I mentioned that we'd been planning to travel into the path of totality for the 2017 Eclipse for some time. We followed this totality map from NASA to get as close as possible to the center line, where the viewing would be as long as possible - still a seemingly-paltry 2 minutes 40 seconds. So maybe in total 20 hours of planning across a couple of months (including about 4 hours the night before as we changed final plans at the hotel), plus 12 hours of driving, a day off from work and school, paying twice the $ for a hotel, waking at 6 to head to our destination (Lake Murray, more on that in a second), then sitting for about 7 hours as the South Carolina heat cranked up into the mid-90s, all for that breathless 2 1/2 minutes of complete totality. No wonder we know so few people here in NC who decided to pull THAT trigger. On paper it definitely makes no sense, and I have to admit I questioned it as we checked in to our hideously overpriced room in Florence, SC on Sunday, to prep for the second leg first thing Monday morning.
So was it worth all of it? I told my dad in an email (more on that later) that we'd have done it twice over to have that same 2 1/2 minute experience, and I'll probably go further than that when we get the chance to head to New York to repeat it in about 7 years.
And yes. It was worth it.

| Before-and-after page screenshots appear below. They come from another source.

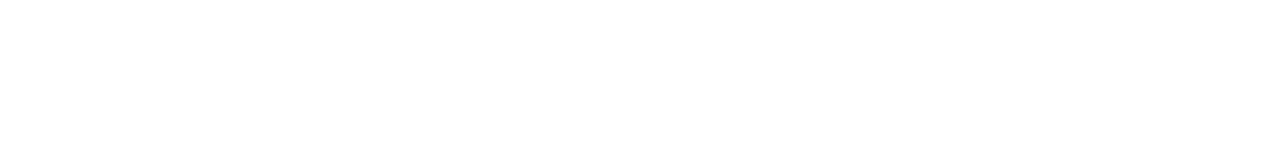
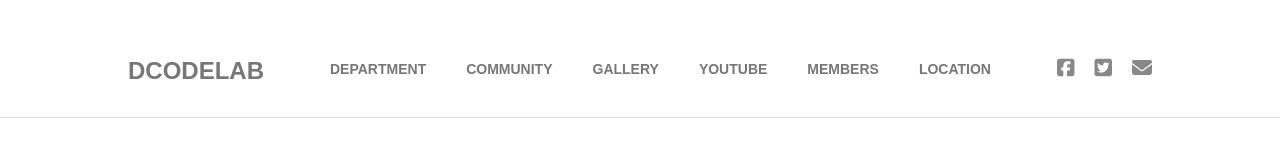
Before and after one commit to chojeongeun/self-study, a plain HTML site: page index.html in a window 1280 px wide. Drawn offline with Linux system fonts and the light colour scheme.

Commit message:
header 스타일링

```diff
--- a/index.html
+++ b/index.html
@@ -13,7 +13,45 @@
 </head>
 
 <body>
+  <header id="header">
 
+    <h1>
+      <a href="#">DCODELAB</a>
+    </h1>
+
+    <!-- 주메뉴 -->
+    <ul id="gnb">
+      <li><a href="#">DEPARTMENT</a></li>
+      <li><a href="#">COMMUNITY</a></li>
+      <li><a href="#">GALLERY</a></li>
+      <li><a href="#">YOUTUBE</a></li>
+      <li><a href="#">MEMBERS</a></li>
+      <li><a href="#">LOCATION</a></li>
+      </li>
+    </ul>
+
+    <!-- 중요한 내용 아니니까 class -->
+    <ul class="sns">
+      <li><a href="#"><i class="fa-brands fa-square-facebook"></i></a></li>
+      <li><a href="#"><i class="fa-brands fa-square-twitter"></i></a></li>
+      <li><a href="#"><i class="fa-solid fa-envelope"></i></a></li>
+    </ul>
+
+  </header>
+
+  <figure id="visual"></figure>
+
+  <section id="vids"></section>
+
+  <section id="pics"></section>
+
+  <section id="banner"></section>
+
+  <section id="news"></section>
+
+  <footer id="footer"></footer>
 </body>
 
 </html>
+
+<!-- id값 부여 이유: 접근성때문에. 주소 설정. 원하는 큰 덩어리에 주소를 설정하기 위해. -->
--- a/scss/common/_header.scss
+++ b/scss/common/_header.scss
@@ -0,0 +1,35 @@
+#header {
+	width: 100%; //블록요소지만 명시적으로
+	padding: 50px 10% 30px;
+	display: flex;
+	justify-content: space-between; //사이간격 균등하게
+	align-items: center;
+	border-bottom: 1px solid #ddd;
+
+	h1 {
+		a {
+			font: bold 24px/1 'arial';
+			color: #777;
+		}
+	}
+
+	ul {
+		display: flex;
+		gap: 20px;
+
+		&#gnb {
+			gap: 40px;
+			a {
+				font: bold 14px/1 'arial';
+				color: #777;
+			}
+		}
+
+		&.sns {
+			a {
+				font-size: 20px;
+				color: #888;
+			}
+		}
+	}
+}
--- a/scss/common/_reset.scss
+++ b/scss/common/_reset.scss
@@ -0,0 +1,15 @@
+* {
+	margin: 0px;
+	padding: 0px;
+	box-sizing: border-box;
+}
+
+ol,
+ul,
+li {
+	list-style: none;
+}
+
+a {
+	text-decoration: none;
+}
--- a/scss/style.scss
+++ b/scss/style.scss
@@ -0,0 +1,3 @@
+//common
+@import 'common/reset';
+@import 'common/header';
```
Also changed, not shown: css/style.css, 1 other file.
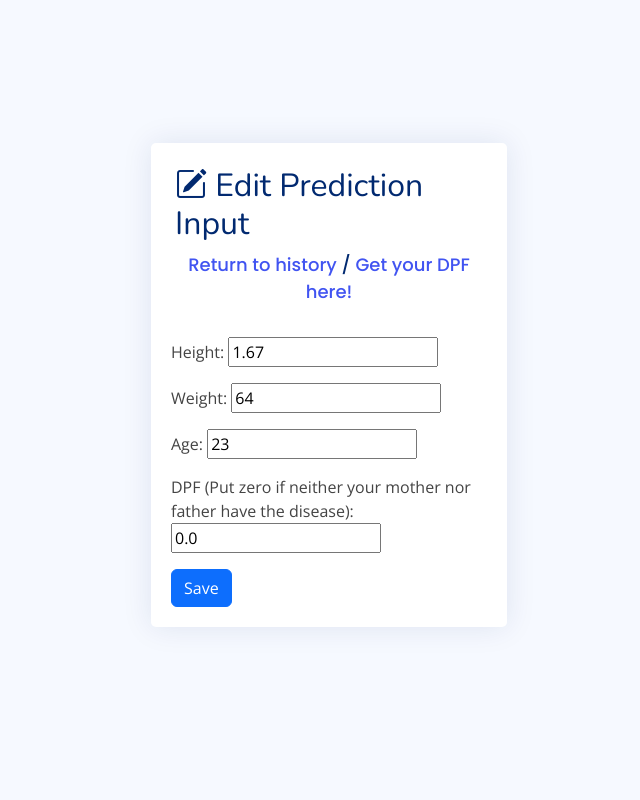
After one commit to duaneywadey/MyGlucose, a Django app: page /history/predictions/1 in a window 1280 px wide. The commit adds this page. Shown: the whole page, without its empty margins (311-951 px from the left). Run offline with Django 4.2, Linux system fonts and the light colour scheme; a user stored in the database is signed in; data comes from the database, SQL or seed files in the repository; both versions use the stored data as it was after the commit; some libraries are stand-ins or nearby versions.

Commit message:
add delete feature

```diff
--- a/dashboard/forms.py
+++ b/dashboard/forms.py
@@ -9,10 +9,21 @@ class DashboardDataForm(forms.ModelForm):
 		fields = ['glucose', 'weight', 'systolic_bp', 'diastolic_bp']
 
 class PredictionDataForm(forms.ModelForm):
-	dpf = forms.CharField(label="DPF (Leave this blank if your parents don't have the disease.)", required=False)
+	dpf = forms.CharField(label="DPF (Put zero if neither your mother nor father have the disease)", required=False)
 	class Meta:
 		model = PredictionData
 		fields = ['height', 'weight', 'dpf', 'age']
+
+class EditDashboardDataForm(forms.ModelForm):
+	class Meta:
+		model = DashboardData
+		fields = ['glucose', 'weight', 'systolic_bp', 'diastolic_bp']
+
+class EditPredictionDataForm(forms.ModelForm):
+	dpf = forms.CharField(label="DPF (Put zero if neither your mother nor father have the disease)", required=False)
+	class Meta:
+		model = PredictionData
+		fields = ['height', 'weight', 'age', 'dpf']
 
 
 class SignUpForm(UserCreationForm):
--- a/dashboard/models.py
+++ b/dashboard/models.py
@@ -21,7 +21,7 @@ class PredictionData(models.Model):
 	weight = models.PositiveIntegerField(null=True)
 	age = models.PositiveIntegerField(null=True)
 	date = models.DateTimeField(auto_now_add=True)
-	dpf = models.FloatField(blank=True)
+	dpf = models.FloatField(default=0)
 
 	# Blank fields
 	bmi = models.FloatField(blank=True)
--- a/dashboard/urls.py
+++ b/dashboard/urls.py
@@ -8,6 +8,10 @@ urlpatterns = [
 	path('login/', authView.LoginView.as_view(template_name='dashboard/login.html'), name='dashboard-log-in'),
 	path('logout/', views.logout_view, name='dashboard-logout_view'),
 	path('history/', views.history, name='dashboard-history'),
+	path('history/<int:pk>/', views.historyEdit, name='history-edit'),
+	path('history/delete/<int:pk>/', views.historyDelete, name='history-delete'),
+	path('history/predictions/<int:pk>', views.predictionEdit, name='prediction-edit'),
+	path('history/delete/predictions/<int:pk>', views.predictionDelete, name='prediction-delete'),
 	path('diabetesdashboard/', views.addDashboard, name='dashboard-addDashboard'),
 	path('addandpredictdiabetes/', views.addAndPredictDiabetes, name='dashboard-addAndPredictDiabetes')
 
--- a/dashboard/views.py
+++ b/dashboard/views.py
@@ -1,11 +1,13 @@
 from django.shortcuts import render
 from .models import DashboardData, PredictionData
-from .forms import DashboardDataForm, SignUpForm, PredictionDataForm
+from .forms import DashboardDataForm, SignUpForm, PredictionDataForm, EditDashboardDataForm, EditPredictionDataForm
 from django.contrib.auth.decorators import login_required
 from django.contrib.auth import logout
 
 from django.db.models import Avg
 from django.shortcuts import redirect
+
+
 
 @login_required
 def index(request):
@@ -19,7 +21,7 @@ def index(request):
 		'avgGlucose':avgGlucose,
 		'avgWeight':avgWeight,
 		'avgSystolic':avgSystolic,
-		'avgDiastolic':avgDiastolic
+		'avgDiastolic':avgDiastolic,
 	}
 
 	return render(request, 'dashboard/index.html', context)
@@ -73,7 +75,77 @@ def addAndPredictDiabetes(request):
 
 @login_required
 def history(request):
-	return render(request, 'dashboard/history.html')
+	dashboardInfo = DashboardData.objects.filter(author = request.user)
+	predictionInfo = PredictionData.objects.filter(author = request.user)
+
+	context = {
+		'dashboardInfo': dashboardInfo,
+		'predictionInfo':predictionInfo
+	}
+
+	return render(request, 'dashboard/history.html', context)
+
+@login_required
+def historyEdit(request, pk):
+	dashboardSingleInfo = DashboardData.objects.get(id=pk)
+	if request.method == 'POST':
+		form = DashboardDataForm(request.POST, instance=dashboardSingleInfo)
+		if form.is_valid():
+			form.save()
+			return redirect('dashboard-history')
+	else:
+		form = DashboardDataForm(instance=dashboardSingleInfo)
+	context = {
+		'dashboardSingleInfo': dashboardSingleInfo,
+		'form': form,
+	}
+	return render(request, 'dashboard/edit-dashboard-history.html', context)
+
+@login_required
+def predictionEdit(request, pk):
+	predictionSingleInfo = PredictionData.objects.get(id=pk)
+	if request.method == 'POST':
+		form_prediction = EditPredictionDataForm(request.POST, instance=predictionSingleInfo)
+		if form_prediction.is_valid():
+			form_prediction.save()
+			return redirect('dashboard-history')
+	else:
+		form_prediction = EditPredictionDataForm(instance=predictionSingleInfo)
+	context = {
+		'predictionSingleInfo': predictionSingleInfo,
+		'form_prediction': form_prediction,
+	}
+	return render(request, 'dashboard/edit-prediction-history.html', context)
+
+
+
+def historyDelete(request,pk):
+	dashboardSingleInfo = DashboardData.objects.get(id=pk)
+
+	if request.method == 'POST':
+		dashboardSingleInfo.delete()
+		return redirect('dashboard-history')
+
+	context = {
+		dashboardSingleInfo: 'dashboardSingleInfo'
+	}
+
+	return render(request, 'dashboard/delete-dashboard-history.html', context)
+
+
+def predictionDelete(request,pk):
+	predictionSingleInfo = PredictionData.objects.get(id=pk)
+
+	if request.method == 'POST':
+		predictionSingleInfo.delete()
+		return redirect('dashboard-history')
+
+	context = {
+		predictionSingleInfo: 'predictionSingleInfo'
+	}
+
+	return render(request, 'dashboard/delete-prediction-history.html', context)
+
 
 
 def signup(request):
@@ -97,3 +169,21 @@ def signup(request):
 def logout_view(request):
 	logout(request)
 	return render(request, 'dashboard/logout.html')
+
+
+# Getting all users
+
+# from django.contrib.auth import get_user_model
+# User = get_user_model()
+# users = User.objects.all()
+
+
+
+# One to many relationship
+
+# class Business(models.Model):
+#    user = models.ForeignKey(User, on_delete=models.CASCADE)
+# class Job(models.Model):
+#     business = models.ForeignKey(Business, on_delete= models.CASCADE)
+
+# Job.objects.filter(business__user=user)
--- /dev/null
+++ b/templates/dashboard/edit-prediction-history.html
@@ -0,0 +1,71 @@
+{% extends 'partials/baselogin.html' %}
+
+{% block title %} Dashboard {% endblock %}
+
+{% block content %}
+<div class="container">
+	<div class="row align-items-center justify-content-center" style="height:100vh;">
+		<div class="col-md-4">
+			<div class="card">
+				<div class="card-title p-4">
+					<h2><i class="bi bi-pencil-square"></i> Edit Prediction Input</h2>
+					<div class="text-center">
+						<a href="{% url 'dashboard-history' %}">Return to history</a> /
+          				<a href="#" data-bs-toggle="modal" data-bs-target="#exampleModal">Get your DPF here!</a>
+					</div>
+				</div>
+				<div class="card-body">
+					<form method="POST">
+						{% csrf_token %}
+						{{ form_prediction.as_p }}
+						<input type="Submit" class="btn btn-primary" value="Save">
+					</form>
+				</div>
+			</div>
+		</div>
+	</div>
+</div>
+
+<!-- Modal -->
+<div class="modal fade" id="exampleModal" tabindex="-1" aria-labelledby="exampleModalLabel" aria-hidden="true">
+  <div class="modal-dialog">
+    <div class="modal-content">
+      <div class="modal-header">
+        <h1 class="modal-title fs-5" id="exampleModalLabel">Diabetes Pedigree Function (DPF)</h1>
+        <button type="button" class="btn-close" data-bs-dismiss="modal" aria-label="Close"></button>
+      </div>
+      <div class="modal-body">
+          <p><strong>Diabetes Pedigree Function (DPF) </strong> is an equation used to identify the likelihood of Diabetes based on family history. Please answer the question below to get the DPF value.</p>
+          <p>Is your mother/father diabetic? How old was he/she when diagnosed with diabetes? <i>Leave blank if your guradian doesn't have the disease.</i></p>
+          <div class="row">
+            <div class="col-md-6">
+
+              <input type="text" class="form-control" id="age" oninput="ageToDPF()">
+              <input type="text" class="form-control mt-2" id="dpfvalue">
+              <button class="btn btn-primary" onClick="copyToClipboard()">Copy DPF</button>
+            </div>
+          </div>
+      </div>
+    </div>
+  </div>
+</div>
+
+<script>
+  const age = document.getElementById('age')
+  const dpfvalue = document.getElementById('dpfvalue')
+
+  function ageToDPF() {
+    let output = ((88 - parseFloat(age.value)) + 20) / (((parseFloat(age.value) - 1) - 14) + 50);
+    dpfvalue.value = parseFloat(output.toFixed(3));
+    console.log(output);
+}
+
+  function copyToClipboard() {
+    dpfvalue.select();
+    document.execCommand('copy');
+      alert("Copied to clipboard");
+  }
+
+</script>
+
+{% endblock %}
--- a/templates/dashboard/login.html
+++ b/templates/dashboard/login.html
@@ -18,7 +18,7 @@
               <form class="row g-3 p-4" method="POST">
               	{% csrf_token %}
     		        {{form.as_p}}
-		        <input type="Submit" value="Submit">
+		        <input type="Submit" value="Submit" class="btn btn-primary">
               </form><!-- Vertical Form -->
             </div>
           </div>
--- a/templates/dashboard/predictdiabetes.html
+++ b/templates/dashboard/predictdiabetes.html
@@ -86,6 +86,7 @@
           <p>Is your mother/father diabetic? How old was he/she when diagnosed with diabetes? <i>Leave blank if your guradian doesn't have the disease.</i></p>
           <div class="row">
             <div class="col-md-6">
+
               <input type="text" class="form-control" id="age" oninput="ageToDPF()">
               <input type="text" class="form-control mt-2" id="dpfvalue">
               <button class="btn btn-primary" onClick="copyToClipboard()">Copy DPF</button>
--- a/templates/partials/base.html
+++ b/templates/partials/base.html
@@ -65,6 +65,11 @@
   <!-- Template Main JS File -->
   <script src="{% static 'assets/js/main.js' %}"></script>
 
+  <script src="https://code.jquery.com/jquery-3.6.3.min.js" integrity="sha256-pvPw+upLPUjgMXY0G+8O0xUf+/Im1MZjXxxgOcBQBXU=" crossorigin="anonymous"></script>
+
+  <script src="https://unpkg.com/htmx.org@1.8.5"></script>
+
+
 </body>
 
 </html>
--- a/templates/partials/baselogin.html
+++ b/templates/partials/baselogin.html
@@ -50,7 +50,7 @@
   <script src="{% static 'assets/vendor/chart.js/chart.umd.js' %}"></script>
   <script src="{% static 'assets/vendor/echarts/echarts.min.js' %}"></script>
   <script src="{% static 'assets/vendor/quill/quill.min.js' %}"></script>
-  <script src="{% static 'assets/vendor/simple-datatables/simple-datatables.js' "></script>
+  <script src="{% static 'assets/vendor/simple-datatables/simple-datatables.js' %}"></script>
   <script src="{% static 'assets/vendor/tinymce/tinymce.min.js' %}"></script>
   <script src="{% static 'assets/vendor/php-email-form/validate.js' %}"></script>
 
```
Also changed, not shown: templates/dashboard/delete-dashboard-history.html (added, +28 -0 lines), templates/dashboard/delete-prediction-history.html (added, +28 -0 lines), templates/dashboard/edit-dashboard-history.html (added, +27 -0 lines), templates/dashboard/history.html (+54 -6 lines), dashboard/migrations/0029_alter_predictiondata_dpf.py (added), dashboard/migrations/0030_alter_predictiondata_dpf.py (added), db.sqlite3.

To marvel with the crowd of new friends as the shadows sharpened and the world darkened into a colorless sunset and the crickets began to chirp. To sit in a dome of near-complete darkness with several thousand of my fellow human beings, shouting and screaming, because we couldn't NOT shout and scream for the joy and wonder? To remove my eclipse glasses and tear the filter off my camera lens, and watch with tear-filled eyes, as a perfect circle of perfect blackness revealed the dazzling whiteness of the sun's corona, and the stars began to shine.
To see this, with my very own eyes.

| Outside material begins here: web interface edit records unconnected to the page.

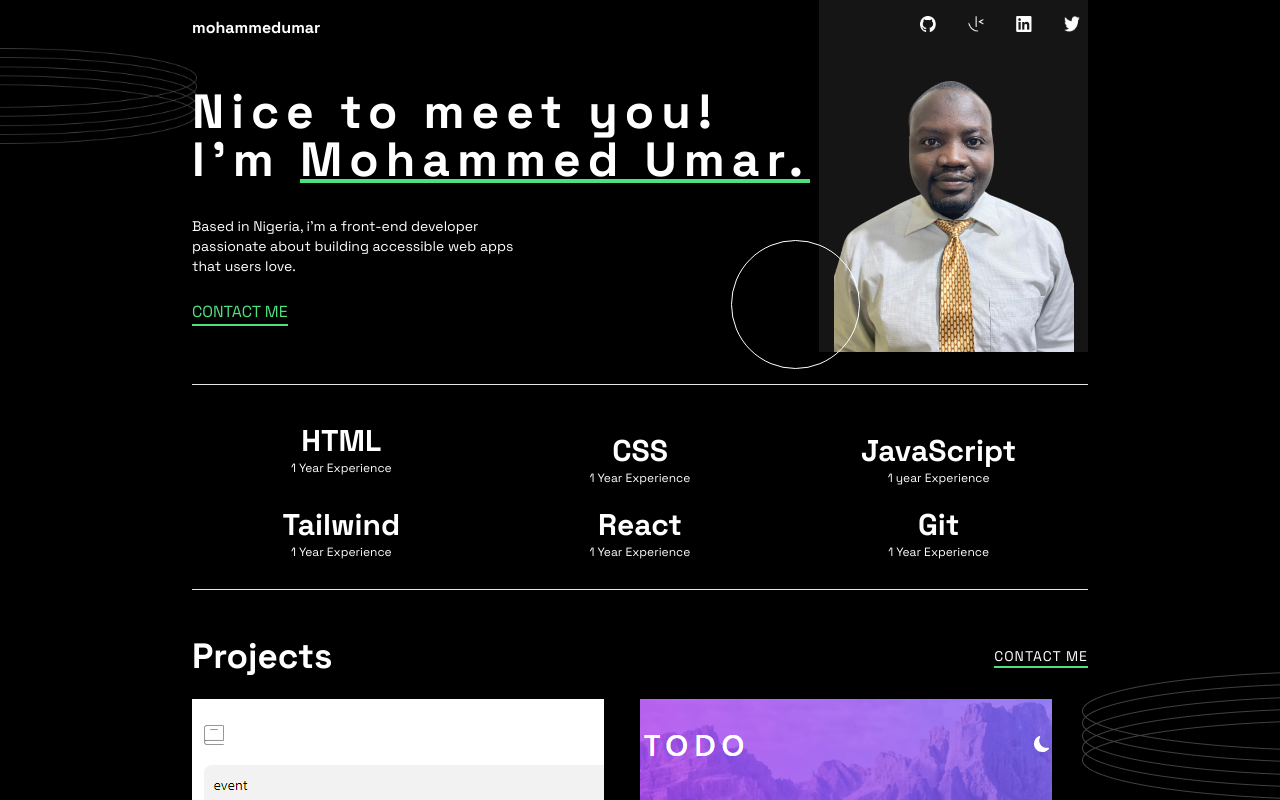
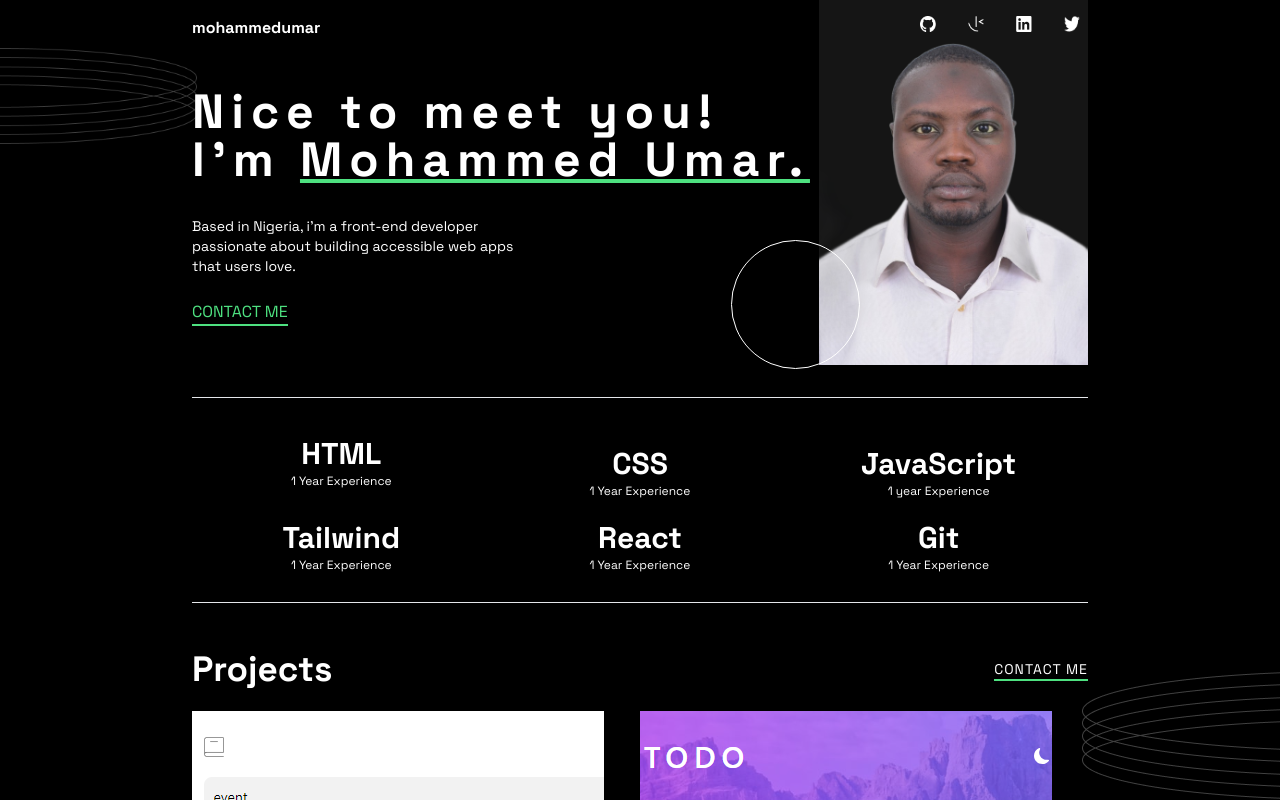
Before and after one commit to mmumar101/My-portfolio, a React (Create React App) app: page / in a window 1280 px wide. Shown: the top 800 px of the page. Built offline with nearby package versions, Linux system fonts and the light colour scheme.

Commit message:
deployed website

```diff
--- a/src/components/header.js
+++ b/src/components/header.js
@@ -1,5 +1,5 @@
 import React from 'react'
-import photo from '../images/result.png'
+import photo from '../images/result1.png'
 // import {FaGithub, FaLinkedin, FaTwitter } from 'react-icons/fa'
 import logo1 from '../images/github.png';
 import logo2 from '../images/simple-icons.png';
@@ -41,7 +41,7 @@ const header = () => {
 
                   <div className=''>
                   {/* <img src={group1} alt='' className='h-20 w-20' />       */}
-                    <img src={photo} alt='' className=' resize-both lg:w-70 h-80 mx-auto'/>
+                    <img src={photo} alt='' className=' resize-both lg:w-70 h-70 mx-auto'/>
                   </div>
               </div>
                  <div className='flex justify-between'>
--- a/src/components/projects.js
+++ b/src/components/projects.js
@@ -20,7 +20,7 @@ const projects = () => {
 
         <div className='grid sm:grid-cols-2 md:grid-cols-2 lg:grid-cols-2 xl:grid-cols-2 '>
                   {/*DICTIONARY APP */}
-                  <div className='mt-4'>
+               <div className='mt-4'>
                   <div className='mb-4'>
                     <img src={logo6} alt='Dictionary' className='h-25 w-25'/>
                     {/* <iframe title='Analog' src='https://mmumar101.github.io/My-Fylo-Landing-Page/ width={500} height={500]'></iframe> */}
@@ -42,7 +42,7 @@ const projects = () => {
 
 
                 {/*TODO APP */}
-                    <div className='mt-4'>
+                <div className='mt-4'>
                   <div className='mb-4'>
                     <img src={logo5} alt='Todo' className='h-25 w-25'/>
                     {/* <iframe title='Analog' src='https://mmumar101.github.io/My-Fylo-Landing-Page/ width={500} height={500]'></iframe> */}
```
Also changed, not shown: src/images/result2.png (added).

I will never be the same human being again.
The Power of The Stars
One thing the stars have always had for me, is this ability to make me feel both infinitely small and infinitely important at the same time. To lay down in a field and scan across the dome of darkness at the spectacle of cloud and constellation, and then imagine those tiny lights, not as dots on a black sheet, but as giant, impossible fires in an impossibly vast infinity of space. Stretching literally back to the beginnings of time itself.
And yet, here I am, laying here on this fragile crust of earth beneath a tenuous swath of atmosphere, so absurdly tiny in comparison - but knowing that I am. I AM. And I - my own self, that I have such trouble loving sometimes, and such trouble acknowledging my own lovability sometimes - I belong to this grand universe. Belong as surely as any vast star or great sweep of galaxies, I'm a part of a grand plan, organized down to the smallest blade of grass I'm laying on. Organized by a Creator so dazzled by life and color, so loving of His children that he made it all for us. We, you and me, are the purpose of that mighty passion, so gorgeously arrayed across the night sky. The universe is infinite, yes - but its Great God, hidden from my mortal sight wherever He is hidden - knows my name, and loves my soul.

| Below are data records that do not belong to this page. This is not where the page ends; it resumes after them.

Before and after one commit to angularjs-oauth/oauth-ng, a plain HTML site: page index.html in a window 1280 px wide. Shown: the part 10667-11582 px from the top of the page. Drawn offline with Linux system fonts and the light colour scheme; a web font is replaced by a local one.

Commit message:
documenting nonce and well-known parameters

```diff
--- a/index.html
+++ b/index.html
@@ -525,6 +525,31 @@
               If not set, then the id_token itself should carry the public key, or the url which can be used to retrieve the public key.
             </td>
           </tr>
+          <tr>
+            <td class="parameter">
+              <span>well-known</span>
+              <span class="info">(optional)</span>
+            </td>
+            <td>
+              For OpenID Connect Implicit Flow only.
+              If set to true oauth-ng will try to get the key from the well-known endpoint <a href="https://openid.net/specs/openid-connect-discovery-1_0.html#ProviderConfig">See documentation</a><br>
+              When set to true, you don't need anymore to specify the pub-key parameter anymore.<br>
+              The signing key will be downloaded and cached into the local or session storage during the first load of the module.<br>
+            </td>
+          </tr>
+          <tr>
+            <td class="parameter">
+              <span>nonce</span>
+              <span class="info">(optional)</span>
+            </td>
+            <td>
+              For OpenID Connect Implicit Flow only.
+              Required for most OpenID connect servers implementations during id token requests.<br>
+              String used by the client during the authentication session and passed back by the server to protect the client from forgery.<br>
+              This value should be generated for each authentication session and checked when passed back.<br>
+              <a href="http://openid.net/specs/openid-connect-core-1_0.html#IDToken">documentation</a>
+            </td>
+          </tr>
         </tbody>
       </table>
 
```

The Edge of Heaven, The Crown of God
On Monday, for the first time in my life, I got a glimpse of that Heaven. In fact, that was the word that kept ringing in my mind as something deep in me recognized it for what it was: heaven. The edge of heaven.
The word corona is Latin for crown, and (hello, word nerd), it in turn comes from the Greek word for wreath or garland. Surely this is as close as I will come in mortality to seeing the crown of God himself, and for me, it was fundamentally life-changing.
It's no wonder to me that so many people of faith have described being in the total eclipse as an intensely spiritual experience. There's no other way to describe that feeling of resonance, of reverence, of awe. Of being in the Presence of something so vast, so majestic, so powerful, that has been hidden in plain sight all along. Just thinking about the dazzling pearlescent spikes surrounding a jet black hole gives me chills. The edge of heaven. The crown of God himself.
Jared took a timelapse of the sun darkening, which I will post. Elliott took a video of the totality, in which you can hear all the people around us shouting and screaming, and he and I loudest of all. How can we keep from singing? I've also got a couple of videos of me just riffing on the experience right after, that I'll transcribe. Stay tuned.
Your Turn: Eclipse 2017
I'd love to hear where YOU were for the Great Eclipse? Did you get supremely lucky and simply stand outside as the world darkened and you saw the sun with your naked eyes? Or did you travel for the experience? Tell me about it, ok? Stories are my heart and soul, as you know.